_What you are asked to do:_ Show all lines from the records below in which the string "loginAsGuest" is present.

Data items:
|---|

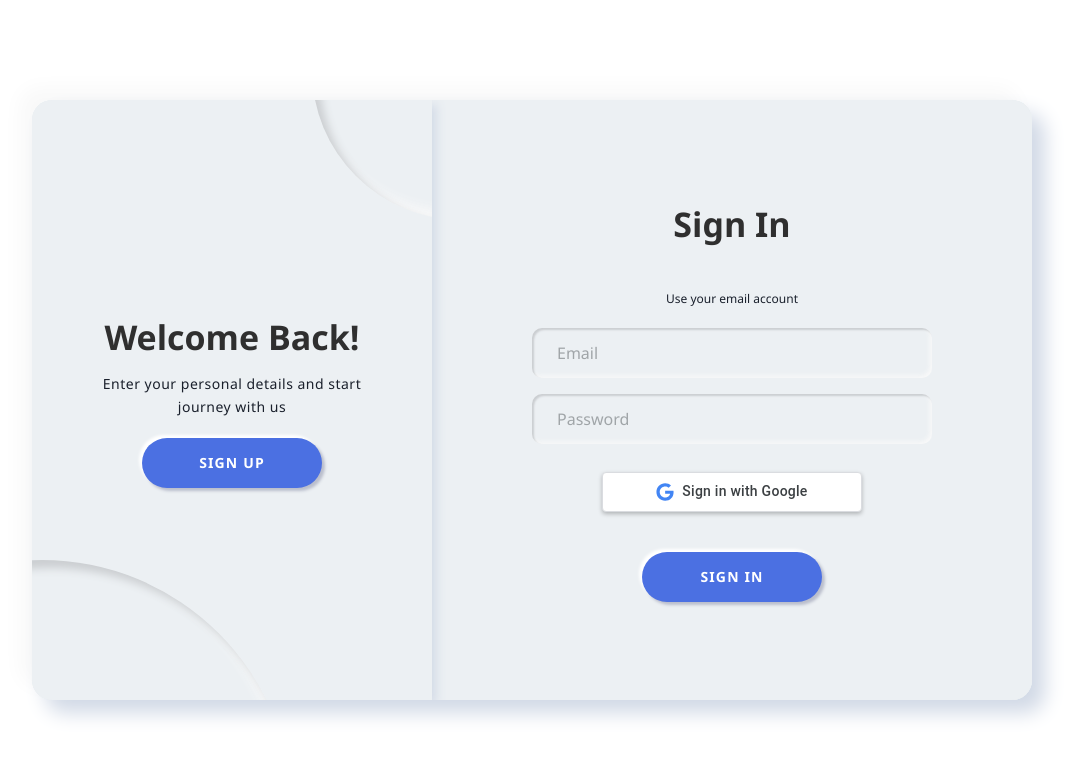
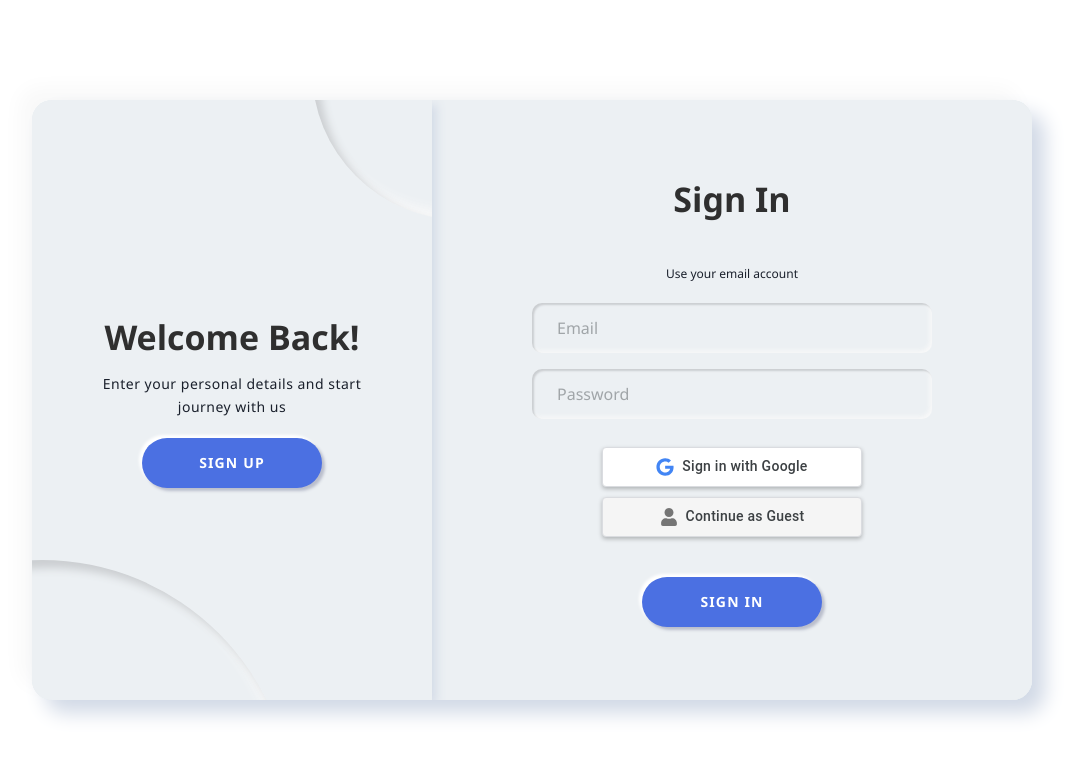
Before and after one commit to kalvinliang965/ABCD-LFP, a React (Vite) app in the folder client/: page /login in a window 1280 px wide. Shown: the top 758 px of the page, without its empty margins (108-1190 px from the left). Built offline with nearby package versions, Linux system fonts and the light colour scheme; no server answers.

Commit message:
update guest model

```diff
--- a/client/package.json
+++ b/client/package.json
@@ -36,6 +36,7 @@
     "react-plotly.js": "^2.6.0",
     "react-router-dom": "^7.2.0",
     "use-immer": "^0.11.0",
+    "uuid": "^11.1.0",
     "zod": "^3.24.3"
   },
   "devDependencies": {
--- a/client/src/components/user/UserProfile.tsx
+++ b/client/src/components/user/UserProfile.tsx
@@ -103,7 +103,7 @@ const API_BASE_URL = import.meta.env.VITE_API_URL || 'http://localhost:3346';
 const UserProfile: React.FC = () => {
   const navigate = useNavigate();
   const toast = useToast();
-  const { user, updateUser } = useAuth();
+  const { user, updateUser, isGuestUser } = useAuth();
 
   // Ensure TypeScript recognizes the sharing methods
   const scenarioServiceWithSharing = scenario_service as ScenarioServiceWithSharing;
@@ -182,14 +182,14 @@ const UserProfile: React.FC = () => {
       const scenarios = await scenario_service.get_all_scenarios();
       setUserScenarios(scenarios.data);
     } catch (error) {
-      console.error('Error fetching user scenarios:', error);
-      toast({
-        title: 'Error',
-        description: 'Failed to fetch scenarios',
-        status: 'error',
-        duration: 3000,
-        isClosable: true,
-      });
+      console.log('Error fetching user scenarios:', error);
+      // toast({
+      //   title: 'Error',
+      //   description: 'Failed to fetch scenarios',
+      //   status: 'error',
+      //   duration: 3000,
+      //   isClosable: true,
+      // });
     } finally {
       setScenariosLoading(false);
     }
@@ -254,13 +254,13 @@ const UserProfile: React.FC = () => {
         isClosable: true,
       });
     } catch (error) {
-      console.error('Error revoking access:', error);
+      console.log('Error revoking access:', error);
       toast({
-        title: 'Error',
-        description: 'Failed to revoke access',
-        status: 'error',
-        duration: 3000,
-        isClosable: true,
+        // title: 'Error',
+        // description: 'Failed to revoke access',
+        // status: 'error',
+        // duration: 3000,
+        // isClosable: true,
       });
     }
   };
@@ -278,6 +278,18 @@ const UserProfile: React.FC = () => {
   const fetchUserProfile = async () => {
     try {
       setIsLoading(true);
+
+      // For guest users, just use guest name and email
+      if (isGuestUser) {
+        setUserData({
+          name: 'Guest',
+          email: 'guest@gmail.com',
+          profilePicture: '',
+          scenarios: user?.scenarios || [],
+        });
+        setIsLoading(false);
+        return;
+      }
 
       // Try to get user data from the API directly
       const token = localStorage.getItem('token');
@@ -308,55 +320,19 @@ const UserProfile: React.FC = () => {
         }
       }
     } catch (error) {
-      console.error('Error fetching user profile:', error);
-      toast({
-        title: 'Error',
-        description: 'Failed to load user profile',
-        status: 'error',
-        duration: 5000,
-        isClosable: true,
-      });
+      console.log('Error fetching user profile:', error);
+      // toast({
+      //   title: 'Error',
+      //   description: 'Failed to load user profile',
+      //   status: 'error',
+      //   duration: 5000,
+      //   isClosable: true,
+      // });
     } finally {
       setIsLoading(false);
     }
   };
 
-  // // Fetch scenarios shared by the user
-  // const fetchSharedByMeScenarios = async () => {
-  //   try {
-  //     const response = await scenarioServiceWithSharing.get_shared_by_me_scenarios();
-
-  //     if (response && response.data && Array.isArray(response.data)) {
-  //       // Create a mapping of scenarioId -> sharedWith array
-  //       const scenarioShares: Record<string, Array<{
-  //         userId: string;
-  //         userName: string;
-  //         email: string;
-  //         permission: 'read' | 'write';
-  //       }>> = {};
-
-  //       response.data.forEach((item: any) => {
-  //         if (item._id && Array.isArray(item.sharedWith)) {
-  //           scenarioShares[item._id] = item.sharedWith;
-  //         }
-  //       });
-
-  //       setSharedByMeData(scenarioShares);
-  //     } else {
-  //       setSharedByMeData({});
-  //     }
-  //   } catch (error) {
-  //     console.log('Error fetching scenarios shared by me:', error);
-  //     // toast({
-  //     //   title: 'Error',
-  //     //   description: 'Failed to fetch your shared scenarios',
-  //     //   status: 'error',
-  //     //   duration: 3000,
-  //     //   isClosable: true,
-  //     // });
-  //     setSharedByMeData({});
-  //   }
-  // };
 
   // Helper function to determine if a user has write permission
   const hasWritePermission = (permission: string | undefined): boolean => {
@@ -410,14 +386,14 @@ const UserProfile: React.FC = () => {
       });
       navigate('/dashboard');
     } catch (error) {
-      console.error('Error updating profile:', error);
-      toast({
-        title: 'Error',
-        description: 'Failed to update profile',
-        status: 'error',
-        duration: 5000,
-        isClosable: true,
-      });
+      console.log('Error updating profile:', error);
+      // toast({
+      //   title: 'Error',
+      //   description: 'Failed to update profile',
+      //   status: 'error',
+      //   duration: 5000,
+      //   isClosable: true,
+      // });
     } finally {
       setIsLoading(false);
     }
@@ -449,14 +425,14 @@ const UserProfile: React.FC = () => {
           isClosable: true,
         });
       } catch (err: any) {
-        console.error('Error sharing scenario:', err);
-        toast({
-          title: 'Share failed',
-          description: err.response?.data?.message || 'Failed to share scenario',
-          status: 'error',
-          duration: 3000,
-          isClosable: true,
-        });
+        console.log('Error sharing scenario:', err);
+        // toast({
+        //   title: 'Share failed',
+        //   description: err.response?.data?.message || 'Failed to share scenario',
+        //   status: 'error',
+        //   duration: 3000,
+        //   isClosable: true,
+        // });
       }
     }
   };
@@ -545,6 +521,9 @@ const UserProfile: React.FC = () => {
             <Text fontSize="lg" color={textColor}>
               {userData.email}
             </Text>
+            {isGuestUser && (
+              <Badge colorScheme="orange">Guest User</Badge>
+            )}
           </VStack>
         </Flex>
         <HStack spacing={4} mt={{ base: 4, md: 0 }}>
--- a/client/src/contexts/AuthContext.tsx
+++ b/client/src/contexts/AuthContext.tsx
@@ -3,18 +3,19 @@ import React, { createContext, useContext, useState, useEffect, ReactNode } from
 
 interface User {
   _id: string;
-  userId: string;
+  userId?: string;
   name: string;
   email: string;
-  googleId: string;
-  scenarios: Array<{
+  googleId?: string;
+  isGuest?: boolean;
+  scenarios?: Array<{
     _id: string;
     name: string;
     description?: string;
     createdAt: Date;
     sharedWith: Array<any>;
   }>;
-  yamlFiles: Array<{
+  yamlFiles?: Array<{
     _id: string;
     name: string;
     content: string;
@@ -27,10 +28,12 @@ interface AuthContextType {
   loading: boolean;
   error: string | null;
   isAuthenticated: boolean;
+  isGuestUser: boolean;
   setAuthToken: (token: string) => void;
   checkAuthStatus: () => Promise<void>;
   logout: () => Promise<void>;
   loginWithGoogle: () => void;
+  loginAsGuest: (guestData: User) => void;
   updateUser: (userData: Partial<User>) => void;
 }
 
@@ -41,19 +44,36 @@ export const AuthProvider: React.FC<{ children: ReactNode }> = ({ children }) =>
   const [loading, setLoading] = useState(true);
   const [error, setError] = useState<string | null>(null);
   const [isAuthenticated, setIsAuthenticated] = useState(false);
+  const [isGuestUser, setIsGuestUser] = useState(false);
+
   const checkAuthStatus = async () => {
     try {
+      // First check if we have a guest user stored
+      const guestUserStr = localStorage.getItem('guestUser');
+      if (guestUserStr) {
+        const guestUser = JSON.parse(guestUserStr);
+        setUser(guestUser);
+        setIsAuthenticated(true);
+        setIsGuestUser(true);
+        setError(null);
+        setLoading(false);
+        return;
+      }
+
+      // Otherwise check for regular authentication
       setLoading(true);
       const response = await axios.get(`${import.meta.env.VITE_API_URL}/auth/current-user`, {
         withCredentials: true,
       });
       setUser(response.data);
       setIsAuthenticated(true);
+      setIsGuestUser(false);
       setError(null);
     } catch (err) {
       setUser(null);
       setError('Not authenticated');
       setIsAuthenticated(false);
+      setIsGuestUser(false);
     } finally {
       setLoading(false);
     }
@@ -67,19 +87,51 @@ export const AuthProvider: React.FC<{ children: ReactNode }> = ({ children }) =>
     window.location.href = `${import.meta.env.VITE_API_URL}/auth/google`;
   };
 
+  const loginAsGuest = (guestData: User) => {
+    setUser(guestData);
+    setIsAuthenticated(true);
+    setIsGuestUser(true);
+    setError(null);
+    // No need to set loading here since we're not making any API calls
+  };
+
   const logout = async () => {
     try {
+      // Check if it's a guest user
+      if (isGuestUser) {
+        localStorage.removeItem('guestUser');
+        setUser(null);
+        setIsAuthenticated(false);
+        setIsGuestUser(false);
+        return;
+      }
+
+      // Regular logout for authenticated users
       await axios.get(`${import.meta.env.VITE_API_URL}/auth/logout`, {
         withCredentials: true,
       });
+      localStorage.removeItem('token');
       setUser(null);
+      setIsAuthenticated(false);
+      setIsGuestUser(false);
     } catch (err) {
       console.error('Logout failed:', err);
     }
   };
 
   const updateUser = (userData: Partial<User>) => {
-    setUser(prev => (prev ? { ...prev, ...userData } : null));
+    setUser(prev => {
+      if (!prev) return null;
+
+      // If it's a guest user, update localStorage as well
+      if (prev.isGuest) {
+        const updatedUser = { ...prev, ...userData };
+        localStorage.setItem('guestUser', JSON.stringify(updatedUser));
+        return updatedUser;
+      }
+
+      return { ...prev, ...userData };
+    });
   };
 
   useEffect(() => {
@@ -91,10 +143,12 @@ export const AuthProvider: React.FC<{ children: ReactNode }> = ({ children }) =>
     loading,
     error,
     isAuthenticated: !!user,
+    isGuestUser,
     setAuthToken,
     checkAuthStatus,
     logout,
     loginWithGoogle,
+    loginAsGuest,
     updateUser,
   };
 
--- a/client/src/pages/Login.css
+++ b/client/src/pages/Login.css
@@ -314,7 +314,7 @@ body{
   display: flex;
   justify-content: center;
   width: 100%;
-  margin: 20px 0;
+  margin: 20px 0 10px 0;
 }
 
 .google-button {
@@ -353,3 +353,48 @@ body{
   margin-right: 8px;
   color: #4285F4;
 }
+
+/* Guest Sign-in Button Styles */
+.guest-sign-in {
+  display: flex;
+  justify-content: center;
+  width: 100%;
+  margin: 0 0 20px 0;
+}
+
+.guest-button {
+  display: flex;
+  align-items: center;
+  justify-content: center;
+  width: 260px;
+  height: 40px;
+  background-color: #f5f5f5;
+  border-radius: 4px;
+  box-shadow: 0 2px 4px 0 rgba(0, 0, 0, .25);
+  transition: background-color .218s, border-color .218s, box-shadow .218s;
+  cursor: pointer;
+  outline: none;
+  border: 1px solid #dadce0;
+  color: #3c4043;
+  font-family: 'Google Sans', Roboto, Arial, sans-serif;
+  font-size: 14px;
+  font-weight: 500;
+  letter-spacing: .25px;
+}
+
+.guest-button:hover {
+  background-color: #e8e8e8;
+  box-shadow: 0 2px 8px 0 rgba(0, 0, 0, .25);
+}
+
+.guest-button:active {
+  background-color: #d7d7d7;
+  box-shadow: 0 1px 2px 0 rgba(0, 0, 0, .25);
+}
+
+.guest-icon {
+  width: 18px;
+  height: 18px;
+  margin-right: 8px;
+  color: #757575;
+}
--- a/client/src/pages/Login.tsx
+++ b/client/src/pages/Login.tsx
@@ -1,9 +1,9 @@
 import React, { useEffect, useState } from 'react';
 import './Login.css';
 import axios, { AxiosError } from 'axios';
-import { FaGoogle } from 'react-icons/fa';
+import { FaGoogle, FaUser } from 'react-icons/fa';
 import { useNavigate } from 'react-router-dom';
-
+import { v4 as uuidv4 } from 'uuid';
 import { appConfig } from '../config/appConfig';
 import { useAuth } from '../contexts/AuthContext';
 
@@ -11,7 +11,7 @@ const Login: React.FC = () => {
   const [email, setEmail] = useState('');
   const [password, setPassword] = useState('');
   const navigate = useNavigate();
-  const { checkAuthStatus } = useAuth();
+  const { checkAuthStatus, loginAsGuest } = useAuth();
 
   useEffect(() => {
     // get the DOM elements, querySelector gets the first element, querySelectorAll gets all elements
@@ -149,6 +149,29 @@ const Login: React.FC = () => {
     window.location.href = `${appConfig.api.baseURL}/auth/google`;
   };
 
+  // Handle guest login
+  const handleGuestLogin = () => {
+    // Generate a temporary guest ID
+    const guestId = uuidv4();
+    const guestUser = {
+      _id: guestId,
+      name: 'Guest User',
+      email: `guest-${guestId.slice(0, 8)}@example.com`,
+      isGuest: true
+    };
+
+    // Store guest information in localStorage
+    localStorage.setItem('guestUser', JSON.stringify(guestUser));
+
+    // Update auth context with guest user (assuming you'll add this method)
+    if (loginAsGuest) {
+      loginAsGuest(guestUser);
+    }
+
+    // Navigate to dashboard
+    navigate('/dashboard');
+  };
+
   return (
     <div className="shell">
       <div className="container a-container" id="a-container">
@@ -190,6 +213,14 @@ const Login: React.FC = () => {
             <button type="button" className="google-button" onClick={handleGoogleSignIn}>
               <FaGoogle className="google-icon" />
               <span>Sign in with Google</span>
+            </button>
+          </div>
+
+          {/* guest login button */}
+          <div className="guest-sign-in">
+            <button type="button" className="guest-button" onClick={handleGuestLogin}>
+              <FaUser className="guest-icon" />
+              <span>Continue as Guest</span>
             </button>
           </div>
 
```
Also changed, not shown: client/src/pages/scenarios/MyScenariosPage.tsx (+32 -32 lines), client/src/pages/scenarios/NewScenarioPage.tsx (+8 -8 lines), 1 other file (tests, documents, lock files or other folders).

|---|

_Task solution:_
+  loginAsGuest: (guestData: User) => void;
+  const loginAsGuest = (guestData: User) => {
+    loginAsGuest,
+  const { checkAuthStatus, loginAsGuest } = useAuth();
+    if (loginAsGuest) {
+      loginAsGuest(guestUser);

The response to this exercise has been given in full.